Investor contributes the 20% downpayment, or $100,000.
The parties agree to each own 50% of the property, and each take title as 50% tenants in common.
The parties agree to a 5-year term.
The Occupier pays $800 rent to the Investor each month (calculated using a proprietary software formula).
The Investor must use that rental income, until exhausted, to pay the propertyís expenses in the following order: (1) homeowner dues, which would be tax-deductible to the Investor but not the Occupier; (2) property insurance, which is also tax-deductible to the Investor but not the Occupier; (3) property taxes, which the parties deduct as they each pay; and (4) mortgage payments, the interest portion of which the parties deduct as they each pay.
The Occupier pays whatever remains unpaid of the $2,400 monthly mortgage payment, property taxes, property insurance, and homeownerís dues. The Occupier may deduct all such mortgage interest and property tax payments made over the 5-year term.
The Investor may be able to deduct depreciation on his/her half of the property.
Assuming just 6% annual appreciation, the property would be worth over $669,000 at the end of the 5-year term.
If the property were sold at the end of the term for $669,000, and if the loan balance were $372,000, there would be $297,000 of equity in the property.
Out of the equity, the first distributions would be to the Investor for his/her $100,000 downpayment and to the Occupier for his/her $28,000 loan principal payments made over the 5 years.
$169,000 of equity would remain (before commissions and costs), which the parties would split equally because they each had a 50% ownership interest in the property.
In five years the Investor would make $84,500 (half of $169,000 before commissions and costs) on a low-risk $100,000 investment, and he/she could defer income taxes on that gain by rolling the gain over through a Section 1031 Exchange.

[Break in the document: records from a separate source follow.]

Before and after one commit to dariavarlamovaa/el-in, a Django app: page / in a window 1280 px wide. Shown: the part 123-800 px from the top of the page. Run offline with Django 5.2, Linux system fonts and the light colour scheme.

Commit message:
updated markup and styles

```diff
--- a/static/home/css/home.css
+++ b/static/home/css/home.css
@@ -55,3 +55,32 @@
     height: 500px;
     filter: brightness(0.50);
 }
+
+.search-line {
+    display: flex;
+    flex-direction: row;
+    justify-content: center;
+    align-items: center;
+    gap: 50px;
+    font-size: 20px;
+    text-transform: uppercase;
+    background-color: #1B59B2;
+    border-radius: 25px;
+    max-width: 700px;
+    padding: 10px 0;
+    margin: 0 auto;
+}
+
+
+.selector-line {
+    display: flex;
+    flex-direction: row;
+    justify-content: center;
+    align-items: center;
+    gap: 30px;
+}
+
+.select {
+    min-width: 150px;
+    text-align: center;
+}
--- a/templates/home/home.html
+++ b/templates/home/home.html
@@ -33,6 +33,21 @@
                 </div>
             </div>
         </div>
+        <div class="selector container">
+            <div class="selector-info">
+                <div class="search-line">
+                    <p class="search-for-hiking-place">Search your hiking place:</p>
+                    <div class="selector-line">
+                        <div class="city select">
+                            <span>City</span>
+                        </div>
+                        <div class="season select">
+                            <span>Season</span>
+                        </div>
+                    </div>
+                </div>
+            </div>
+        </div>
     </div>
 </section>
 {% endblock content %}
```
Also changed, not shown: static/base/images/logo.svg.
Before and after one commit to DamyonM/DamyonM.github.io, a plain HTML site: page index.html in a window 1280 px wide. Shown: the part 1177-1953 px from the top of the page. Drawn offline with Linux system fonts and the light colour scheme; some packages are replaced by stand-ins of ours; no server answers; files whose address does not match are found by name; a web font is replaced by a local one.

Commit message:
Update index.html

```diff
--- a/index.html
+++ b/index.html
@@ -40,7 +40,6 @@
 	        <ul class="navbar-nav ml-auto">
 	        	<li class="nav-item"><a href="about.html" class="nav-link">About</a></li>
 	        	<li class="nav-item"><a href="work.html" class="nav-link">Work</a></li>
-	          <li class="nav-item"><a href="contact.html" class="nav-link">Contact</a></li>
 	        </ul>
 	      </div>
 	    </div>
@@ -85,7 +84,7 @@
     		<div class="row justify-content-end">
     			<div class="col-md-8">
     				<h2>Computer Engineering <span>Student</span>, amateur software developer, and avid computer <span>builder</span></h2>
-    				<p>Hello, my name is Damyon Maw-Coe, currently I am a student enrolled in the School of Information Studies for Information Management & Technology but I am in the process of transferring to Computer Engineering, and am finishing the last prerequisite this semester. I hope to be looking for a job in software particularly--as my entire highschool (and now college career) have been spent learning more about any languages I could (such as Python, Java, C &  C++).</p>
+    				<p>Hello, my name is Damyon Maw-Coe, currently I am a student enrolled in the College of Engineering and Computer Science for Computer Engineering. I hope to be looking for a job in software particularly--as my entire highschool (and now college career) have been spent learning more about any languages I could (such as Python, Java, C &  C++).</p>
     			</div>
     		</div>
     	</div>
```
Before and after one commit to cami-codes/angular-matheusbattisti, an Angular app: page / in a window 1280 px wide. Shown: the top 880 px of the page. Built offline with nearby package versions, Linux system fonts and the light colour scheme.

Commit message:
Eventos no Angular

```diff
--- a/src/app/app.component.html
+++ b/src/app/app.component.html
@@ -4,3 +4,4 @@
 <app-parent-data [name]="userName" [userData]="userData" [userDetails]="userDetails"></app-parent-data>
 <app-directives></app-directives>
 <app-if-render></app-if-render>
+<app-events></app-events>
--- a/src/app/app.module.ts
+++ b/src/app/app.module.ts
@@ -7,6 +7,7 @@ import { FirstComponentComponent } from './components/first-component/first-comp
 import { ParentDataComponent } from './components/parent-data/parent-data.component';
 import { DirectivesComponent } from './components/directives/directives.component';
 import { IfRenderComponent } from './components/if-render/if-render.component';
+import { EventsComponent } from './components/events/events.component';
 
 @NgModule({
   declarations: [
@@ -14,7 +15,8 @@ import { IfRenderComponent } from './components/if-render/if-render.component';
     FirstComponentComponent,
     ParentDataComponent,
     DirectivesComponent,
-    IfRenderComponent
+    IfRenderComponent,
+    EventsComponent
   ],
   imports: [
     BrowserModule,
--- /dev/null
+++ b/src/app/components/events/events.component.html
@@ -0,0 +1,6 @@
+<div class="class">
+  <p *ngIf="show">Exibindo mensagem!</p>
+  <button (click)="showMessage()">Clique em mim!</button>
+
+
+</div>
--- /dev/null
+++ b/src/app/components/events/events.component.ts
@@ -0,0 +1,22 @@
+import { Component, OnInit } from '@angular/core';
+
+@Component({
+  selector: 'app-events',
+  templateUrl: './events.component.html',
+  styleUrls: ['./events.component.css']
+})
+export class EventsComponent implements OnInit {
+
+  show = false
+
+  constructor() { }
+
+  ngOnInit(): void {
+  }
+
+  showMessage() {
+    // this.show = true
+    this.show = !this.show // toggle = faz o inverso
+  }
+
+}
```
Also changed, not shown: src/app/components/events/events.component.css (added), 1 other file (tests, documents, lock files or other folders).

Instead of paying rent for five years with nothing to show for it, the Occupier would also make $84,500 (before commissions and costs), and the Occupier would have deducted $116,000 in mortgage interest plus some property taxes. The Occupier would not pay taxes on that gain.